Record excerpts Block Start

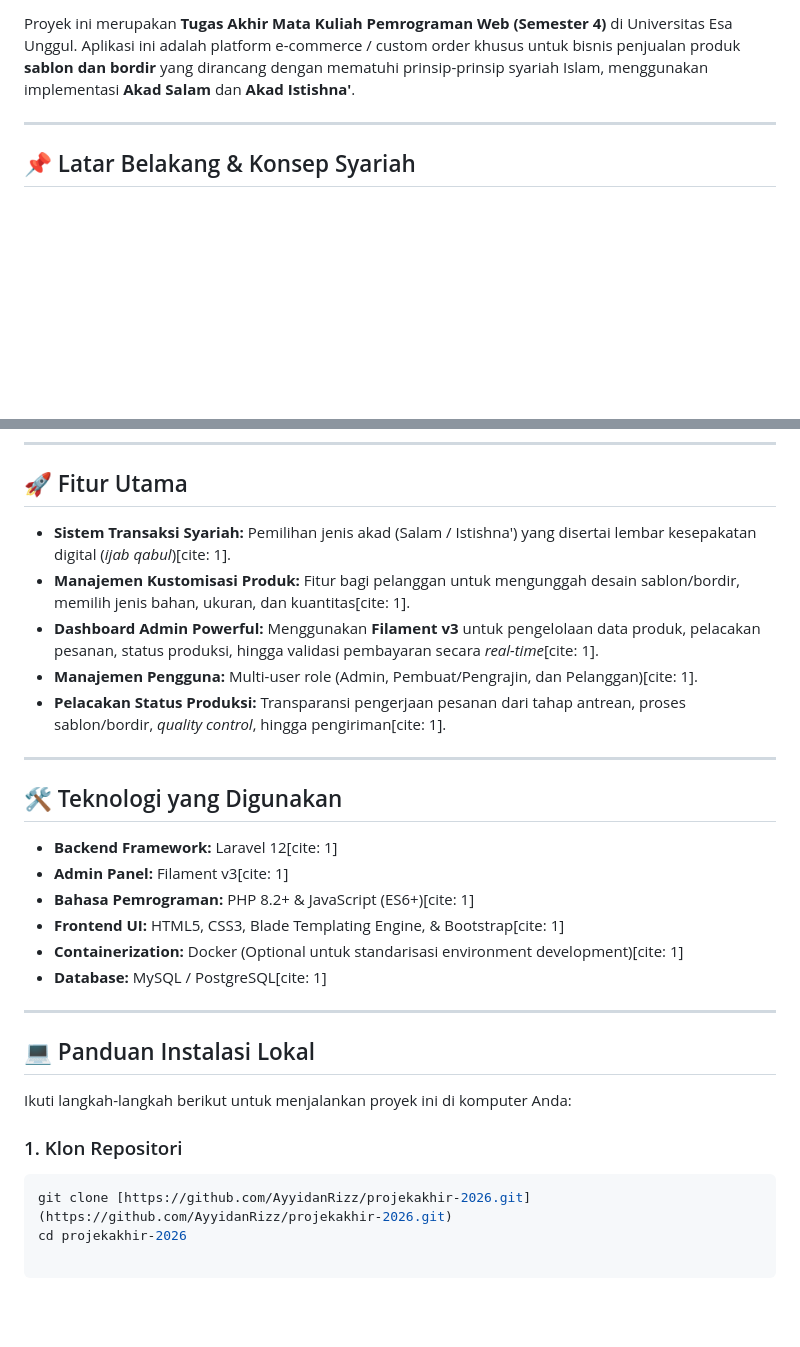
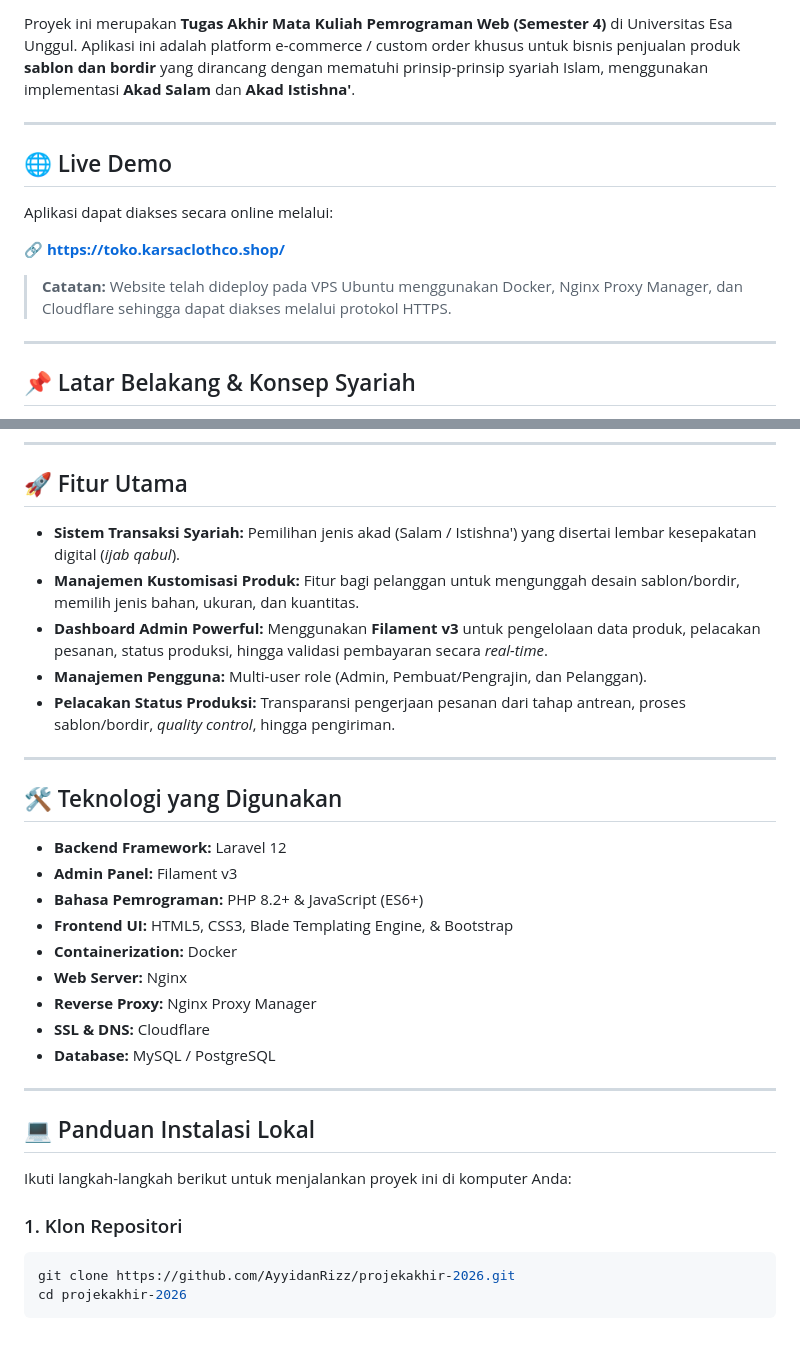
Before and after one commit to AyyidanRizz/projekakhir-2026, a Markdown page: README.md, 2 parts joined by grey strips. GitHub-like rendering; blank space fills up the shorter version.

Commit message:
New Readme

````diff
--- a/README.md
+++ b/README.md
@@ -7,5 +8,15 @@
 
 Proyek ini merupakan **Tugas Akhir Mata Kuliah Pemrograman Web (Semester 4)** di Universitas Esa Unggul. Aplikasi ini adalah platform e-commerce / custom order khusus untuk bisnis penjualan produk **sablon dan bordir** yang dirancang dengan mematuhi prinsip-prinsip syariah Islam, menggunakan implementasi **Akad Salam** dan **Akad Istishna'**.
+
+---
+
+## 🌐 Live Demo
+
+Aplikasi dapat diakses secara online melalui:
+
+**🔗 https://toko.karsaclothco.shop/**
+
+> **Catatan:** Website telah dideploy pada VPS Ubuntu menggunakan Docker, Nginx Proxy Manager, dan Cloudflare sehingga dapat diakses melalui protokol HTTPS.
 
 ---
 
@@ -25,22 +36,25 @@ Dalam perdagangan konvensional, sistem *pre-order* atau pemesanan kustom sering
 
 ## 🚀 Fitur Utama
 
-* **Sistem Transaksi Syariah:** Pemilihan jenis akad (Salam / Istishna') yang disertai lembar kesepakatan digital (*ijab qabul*)[cite: 1].
-* **Manajemen Kustomisasi Produk:** Fitur bagi pelanggan untuk mengunggah desain sablon/bordir, memilih jenis bahan, ukuran, dan kuantitas[cite: 1].
-* **Dashboard Admin Powerful:** Menggunakan **Filament v3** untuk pengelolaan data produk, pelacakan pesanan, status produksi, hingga validasi pembayaran secara *real-time*[cite: 1].
-* **Manajemen Pengguna:** Multi-user role (Admin, Pembuat/Pengrajin, dan Pelanggan)[cite: 1].
-* **Pelacakan Status Produksi:** Transparansi pengerjaan pesanan dari tahap antrean, proses sablon/bordir, *quality control*, hingga pengiriman[cite: 1].
+* **Sistem Transaksi Syariah:** Pemilihan jenis akad (Salam / Istishna') yang disertai lembar kesepakatan digital (*ijab qabul*).
+* **Manajemen Kustomisasi Produk:** Fitur bagi pelanggan untuk mengunggah desain sablon/bordir, memilih jenis bahan, ukuran, dan kuantitas.
+* **Dashboard Admin Powerful:** Menggunakan **Filament v3** untuk pengelolaan data produk, pelacakan pesanan, status produksi, hingga validasi pembayaran secara *real-time*.
+* **Manajemen Pengguna:** Multi-user role (Admin, Pembuat/Pengrajin, dan Pelanggan).
+* **Pelacakan Status Produksi:** Transparansi pengerjaan pesanan dari tahap antrean, proses sablon/bordir, *quality control*, hingga pengiriman.
 
 ---
 
 ## 🛠️ Teknologi yang Digunakan
 
-* **Backend Framework:** Laravel 12[cite: 1]
-* **Admin Panel:** Filament v3[cite: 1]
-* **Bahasa Pemrograman:** PHP 8.2+ & JavaScript (ES6+)[cite: 1]
-* **Frontend UI:** HTML5, CSS3, Blade Templating Engine, & Bootstrap[cite: 1]
-* **Containerization:** Docker (Optional untuk standarisasi environment development)[cite: 1]
-* **Database:** MySQL / PostgreSQL[cite: 1]
+* **Backend Framework:** Laravel 12
+* **Admin Panel:** Filament v3
+* **Bahasa Pemrograman:** PHP 8.2+ & JavaScript (ES6+)
+* **Frontend UI:** HTML5, CSS3, Blade Templating Engine, & Bootstrap
+* **Containerization:** Docker
+* **Web Server:** Nginx
+* **Reverse Proxy:** Nginx Proxy Manager
+* **SSL & DNS:** Cloudflare
+* **Database:** MySQL / PostgreSQL
 
 ---
 
@@ -49,6 +63,8 @@ Dalam perdagangan konvensional, sistem *pre-order* atau pemesanan kustom sering
 Ikuti langkah-langkah berikut untuk menjalankan proyek ini di komputer Anda:
 
 ### 1. Klon Repositori
+
 ```bash
-git clone [https://github.com/AyyidanRizz/projekakhir-2026.git](https://github.com/AyyidanRizz/projekakhir-2026.git)
+git clone https://github.com/AyyidanRizz/projekakhir-2026.git
 cd projekakhir-2026
+```
````
Also changed, not shown: other parts of README.md (+1 -0 lines).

Record excerpts Block End

Your instructions: Could you please report how many lines of the listing above hold the word "jenis"? Only the number is needed.

Exercise result: 4